Task directions
Scan the entries below for the word "after", then copy each line that holds it.

Exercise input
%%
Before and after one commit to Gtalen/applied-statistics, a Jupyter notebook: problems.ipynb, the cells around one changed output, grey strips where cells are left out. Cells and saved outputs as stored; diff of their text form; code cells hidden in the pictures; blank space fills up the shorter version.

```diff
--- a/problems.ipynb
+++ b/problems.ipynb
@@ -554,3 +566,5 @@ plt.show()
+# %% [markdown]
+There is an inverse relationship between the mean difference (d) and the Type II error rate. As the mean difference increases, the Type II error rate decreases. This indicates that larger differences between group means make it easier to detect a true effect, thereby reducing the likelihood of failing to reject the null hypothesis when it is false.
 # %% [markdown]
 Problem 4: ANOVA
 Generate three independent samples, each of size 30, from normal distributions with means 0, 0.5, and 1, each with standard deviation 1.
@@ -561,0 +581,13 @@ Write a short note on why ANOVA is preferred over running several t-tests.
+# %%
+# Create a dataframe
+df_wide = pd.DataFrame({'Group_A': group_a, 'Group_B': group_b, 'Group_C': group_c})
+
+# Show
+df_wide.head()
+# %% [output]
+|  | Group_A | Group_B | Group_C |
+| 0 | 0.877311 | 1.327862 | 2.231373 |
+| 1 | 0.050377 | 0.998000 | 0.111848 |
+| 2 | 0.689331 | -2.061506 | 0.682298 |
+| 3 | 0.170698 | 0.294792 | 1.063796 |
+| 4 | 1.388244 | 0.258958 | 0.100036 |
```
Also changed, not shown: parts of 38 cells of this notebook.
%%
%%
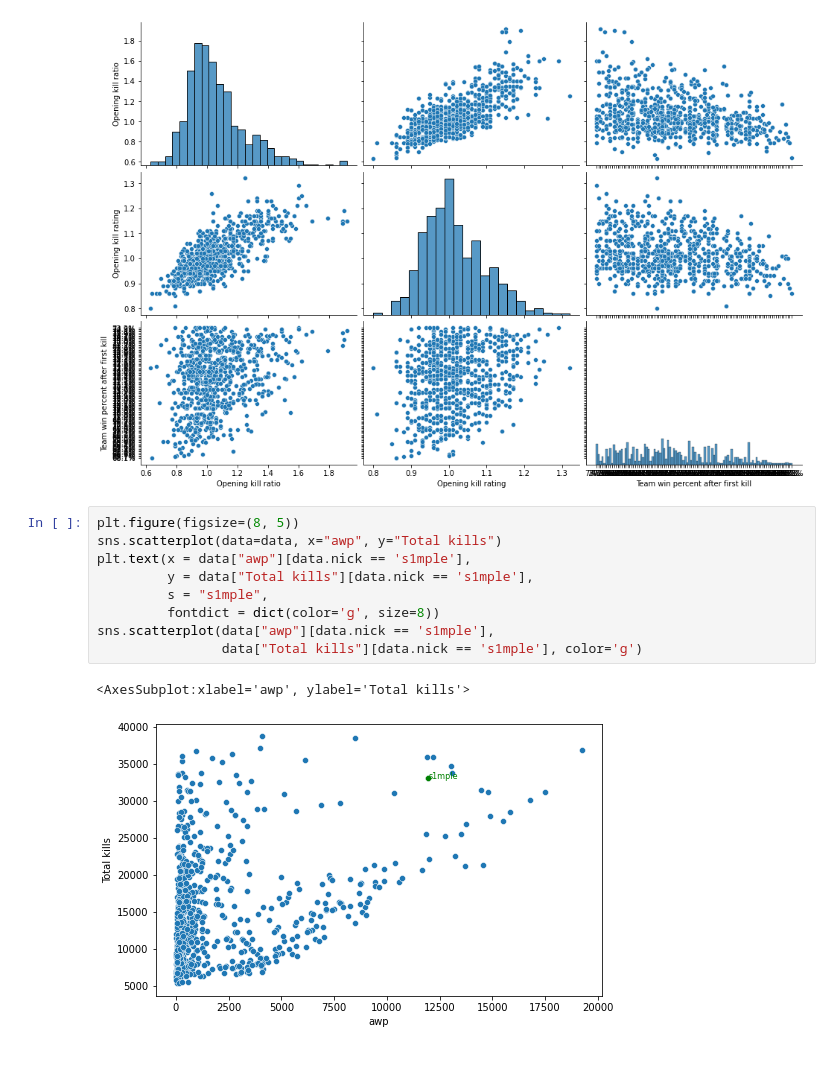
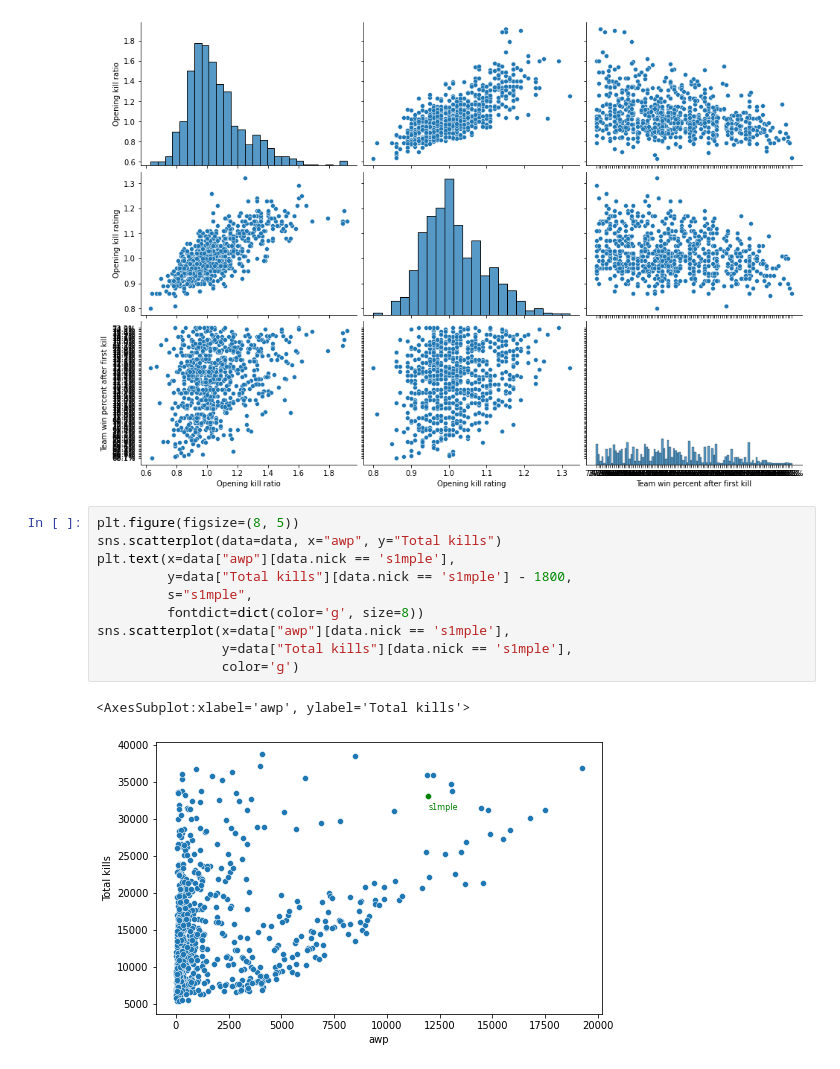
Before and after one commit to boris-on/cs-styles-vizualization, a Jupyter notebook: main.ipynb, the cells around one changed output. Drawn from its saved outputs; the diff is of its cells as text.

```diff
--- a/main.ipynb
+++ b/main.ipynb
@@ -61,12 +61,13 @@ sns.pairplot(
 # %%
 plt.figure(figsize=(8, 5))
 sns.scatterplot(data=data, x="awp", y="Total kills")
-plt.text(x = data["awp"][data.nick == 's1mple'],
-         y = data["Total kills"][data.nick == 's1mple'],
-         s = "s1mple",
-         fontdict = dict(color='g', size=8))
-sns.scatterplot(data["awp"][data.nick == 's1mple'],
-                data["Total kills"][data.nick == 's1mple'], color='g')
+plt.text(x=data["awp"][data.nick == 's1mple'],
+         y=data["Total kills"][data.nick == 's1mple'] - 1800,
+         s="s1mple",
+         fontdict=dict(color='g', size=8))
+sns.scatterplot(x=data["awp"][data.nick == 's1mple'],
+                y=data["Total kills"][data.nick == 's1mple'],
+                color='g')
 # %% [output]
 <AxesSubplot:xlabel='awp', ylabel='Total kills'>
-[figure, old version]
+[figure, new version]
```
%%
Response
Before and after one commit to Gtalen/applied-statistics, a Jupyter notebook: problems.ipynb, the cells around one changed output, grey strips where cells are left out. Cells and saved outputs as stored; diff of their text form; code cells hidden in the pictures; blank space fills up the shorter version.
Before and after one commit to boris-on/cs-styles-vizualization, a Jupyter notebook: main.ipynb, the cells around one changed output. Drawn from its saved outputs; the diff is of its cells as text.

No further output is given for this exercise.